### SOURCE DATA
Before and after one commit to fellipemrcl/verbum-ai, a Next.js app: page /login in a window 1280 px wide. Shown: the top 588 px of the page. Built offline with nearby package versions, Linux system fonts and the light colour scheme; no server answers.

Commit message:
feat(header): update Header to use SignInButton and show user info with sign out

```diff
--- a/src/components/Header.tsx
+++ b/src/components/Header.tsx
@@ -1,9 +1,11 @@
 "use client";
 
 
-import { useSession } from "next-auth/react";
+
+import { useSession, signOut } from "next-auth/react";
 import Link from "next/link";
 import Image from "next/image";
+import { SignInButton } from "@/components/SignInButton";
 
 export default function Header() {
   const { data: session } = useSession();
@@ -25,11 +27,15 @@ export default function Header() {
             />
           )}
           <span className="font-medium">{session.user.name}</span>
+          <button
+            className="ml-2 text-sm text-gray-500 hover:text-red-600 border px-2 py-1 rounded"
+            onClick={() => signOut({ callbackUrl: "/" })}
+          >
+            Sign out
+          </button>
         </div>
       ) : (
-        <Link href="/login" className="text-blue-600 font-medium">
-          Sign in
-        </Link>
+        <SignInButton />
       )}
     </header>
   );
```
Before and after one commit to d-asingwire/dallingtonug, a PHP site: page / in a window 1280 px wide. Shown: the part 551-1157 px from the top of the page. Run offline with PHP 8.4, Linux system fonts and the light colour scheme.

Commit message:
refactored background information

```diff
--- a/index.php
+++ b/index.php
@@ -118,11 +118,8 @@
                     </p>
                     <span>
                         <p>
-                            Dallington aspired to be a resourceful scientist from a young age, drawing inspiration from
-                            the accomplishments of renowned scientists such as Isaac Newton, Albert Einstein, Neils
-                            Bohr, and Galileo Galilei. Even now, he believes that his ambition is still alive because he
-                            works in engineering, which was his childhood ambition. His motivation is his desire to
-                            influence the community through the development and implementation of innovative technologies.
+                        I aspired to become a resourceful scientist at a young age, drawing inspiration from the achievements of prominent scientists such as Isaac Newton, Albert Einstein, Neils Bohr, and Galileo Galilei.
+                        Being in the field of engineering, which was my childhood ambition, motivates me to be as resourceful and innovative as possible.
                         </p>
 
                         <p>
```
######
WHAT IS EXPECTED: Please reproduce the records above in their entirety, exactly as given.

ANSWER BOX:
Before and after one commit to fellipemrcl/verbum-ai, a Next.js app: page /login in a window 1280 px wide. Shown: the top 588 px of the page. Built offline with nearby package versions, Linux system fonts and the light colour scheme; no server answers.

Commit message:
feat(header): update Header to use SignInButton and show user info with sign out

```diff
--- a/src/components/Header.tsx
+++ b/src/components/Header.tsx
@@ -1,9 +1,11 @@
 "use client";
 
 
-import { useSession } from "next-auth/react";
+
+import { useSession, signOut } from "next-auth/react";
 import Link from "next/link";
 import Image from "next/image";
+import { SignInButton } from "@/components/SignInButton";
 
 export default function Header() {
   const { data: session } = useSession();
@@ -25,11 +27,15 @@ export default function Header() {
             />
           )}
           <span className="font-medium">{session.user.name}</span>
+          <button
+            className="ml-2 text-sm text-gray-500 hover:text-red-600 border px-2 py-1 rounded"
+            onClick={() => signOut({ callbackUrl: "/" })}
+          >
+            Sign out
+          </button>
         </div>
       ) : (
-        <Link href="/login" className="text-blue-600 font-medium">
-          Sign in
-        </Link>
+        <SignInButton />
       )}
     </header>
   );
```
Before and after one commit to d-asingwire/dallingtonug, a PHP site: page / in a window 1280 px wide. Shown: the part 551-1157 px from the top of the page. Run offline with PHP 8.4, Linux system fonts and the light colour scheme.

Commit message:
refactored background information

```diff
--- a/index.php
+++ b/index.php
@@ -118,11 +118,8 @@
                     </p>
                     <span>
                         <p>
-                            Dallington aspired to be a resourceful scientist from a young age, drawing inspiration from
-                            the accomplishments of renowned scientists such as Isaac Newton, Albert Einstein, Neils
-                            Bohr, and Galileo Galilei. Even now, he believes that his ambition is still alive because he
-                            works in engineering, which was his childhood ambition. His motivation is his desire to
-                            influence the community through the development and implementation of innovative technologies.
+                        I aspired to become a resourceful scientist at a young age, drawing inspiration from the achievements of prominent scientists such as Isaac Newton, Albert Einstein, Neils Bohr, and Galileo Galilei.
+                        Being in the field of engineering, which was my childhood ambition, motivates me to be as resourceful and innovative as possible.
                         </p>
 
                         <p>
```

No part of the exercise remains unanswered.